▶ _Aim of the exercise_:
Work out how many lines in these entries include the string "mxGeometry", and give only that figure.

▶ _Supplied material_:
• • • • • • •

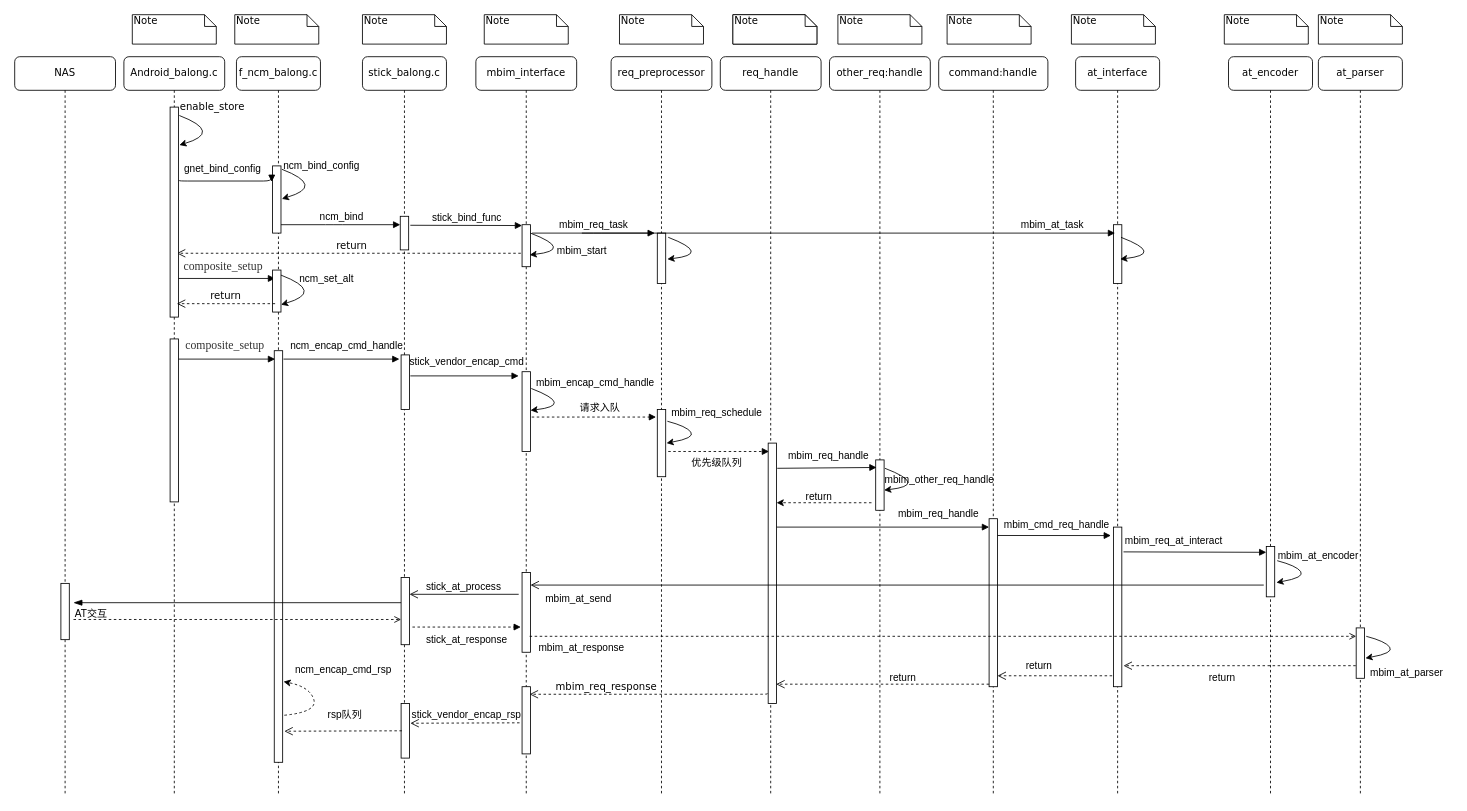
liuhongkang/paper keeps this draw.io diagram as MBIM.drawio. Above is the earlier version. Source tidied: cells renumbered, new cells numbered last; positions are measured from the earlier drawing's top-left corner, leaving out a move shared by most shapes. Both pictures are drawn from the tidied source at 84%, with x=0, y=0 at pixel (14, 14).
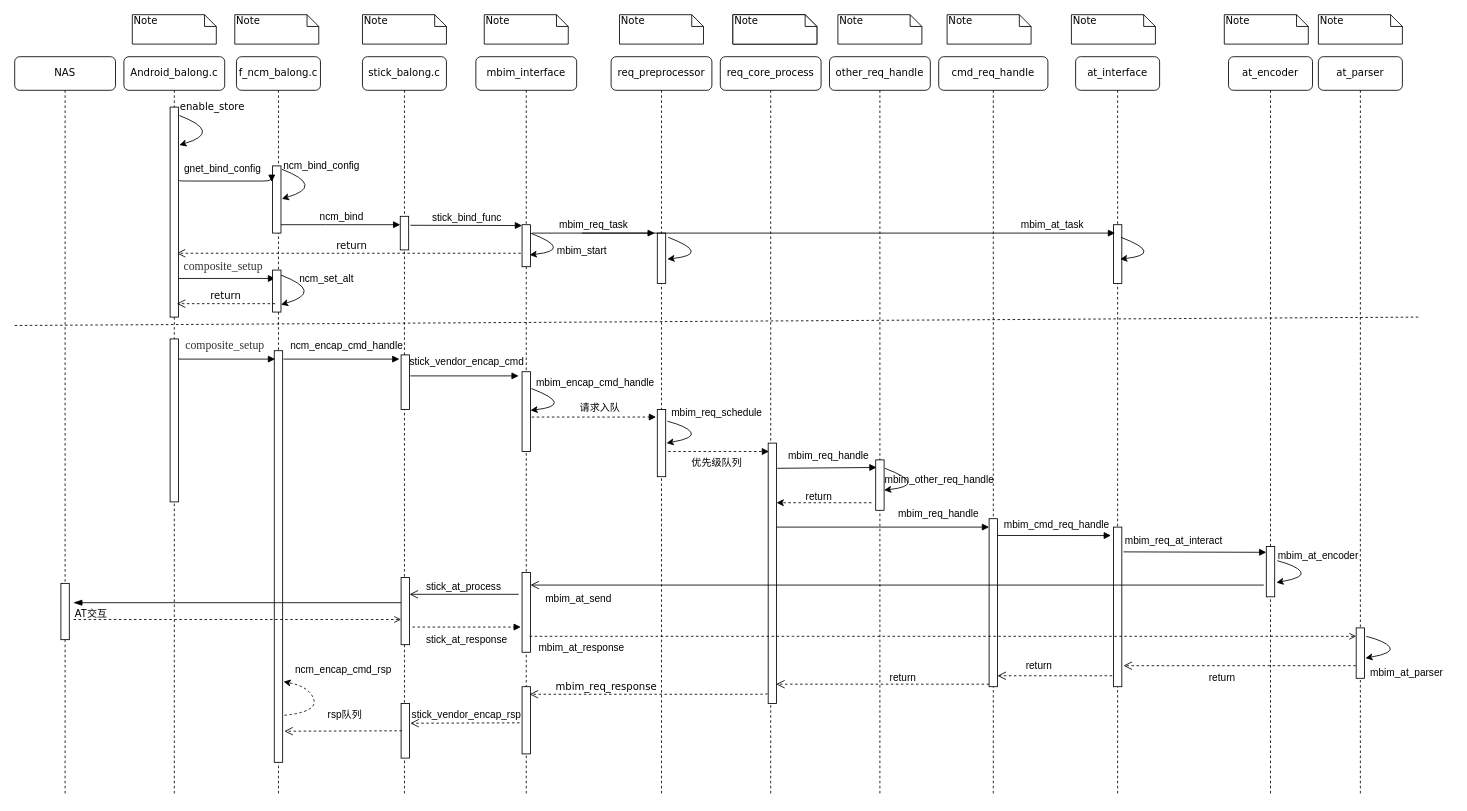
Above is the later version.

Diff of the diagram source:
```diff
@@
-    <mxCell id="20" value="req_handle" style="shape=umlLifeline;perimeter=lifelinePerimeter;whiteSpace=wrap;html=1;rounded=1;shadow=0;comic=0;labelBackgroundColor=none;strokeWidth=1;fontFamily=Verdana;fontSize=12;align=center;" parent="1" vertex="1">
+    <mxCell id="20" value="req_core_process" style="shape=umlLifeline;perimeter=lifelinePerimeter;whiteSpace=wrap;html=1;rounded=1;shadow=0;comic=0;labelBackgroundColor=none;strokeWidth=1;fontFamily=Verdana;fontSize=12;align=center;" parent="1" vertex="1">
       <mxGeometry x="840" y="50" width="120" height="880" as="geometry" />
     </mxCell>
-    <mxCell id="21" value="&lt;span style=&quot;font-family: &amp;#34;verdana&amp;#34;&quot;&gt;other_req:handle&lt;/span&gt;" style="shape=umlLifeline;perimeter=lifelinePerimeter;whiteSpace=wrap;html=1;rounded=1;shadow=0;comic=0;labelBackgroundColor=none;strokeWidth=1;fontFamily=Verdana;fontSize=12;align=center;" parent="1" vertex="1">
+    <mxCell id="21" value="&lt;span style=&quot;font-family: &amp;#34;verdana&amp;#34;&quot;&gt;other_req_handle&lt;/span&gt;" style="shape=umlLifeline;perimeter=lifelinePerimeter;whiteSpace=wrap;html=1;rounded=1;shadow=0;comic=0;labelBackgroundColor=none;strokeWidth=1;fontFamily=Verdana;fontSize=12;align=center;" parent="1" vertex="1">
       <mxGeometry x="970" y="50" width="120" height="880" as="geometry" />
     </mxCell>
@@
-    <mxCell id="38" value="&lt;span&gt;command:handle&lt;/span&gt;" style="shape=umlLifeline;perimeter=lifelinePerimeter;whiteSpace=wrap;html=1;rounded=1;shadow=0;comic=0;labelBackgroundColor=none;strokeWidth=1;fontFamily=Verdana;fontSize=12;align=center;" parent="1" vertex="1">
+    <mxCell id="38" value="&lt;span&gt;cmd_req_handle&lt;/span&gt;" style="shape=umlLifeline;perimeter=lifelinePerimeter;whiteSpace=wrap;html=1;rounded=1;shadow=0;comic=0;labelBackgroundColor=none;strokeWidth=1;fontFamily=Verdana;fontSize=12;align=center;" parent="1" vertex="1">
       <mxGeometry x="1100" y="50" width="130" height="880" as="geometry" />
     </mxCell>
@@
+    <mxCell id="125" style="endArrow=none;dashed=1;html=1;fontFamily=Helvetica;" parent="1" edge="1">
+      <mxGeometry relative="1" as="geometry">
+        <mxPoint y="370" as="sourcePoint" />
+        <mxPoint x="1673" y="360" as="targetPoint" />
+      </mxGeometry>
+    </mxCell>
```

• • • • • • •

▶ _Problem solution_:
5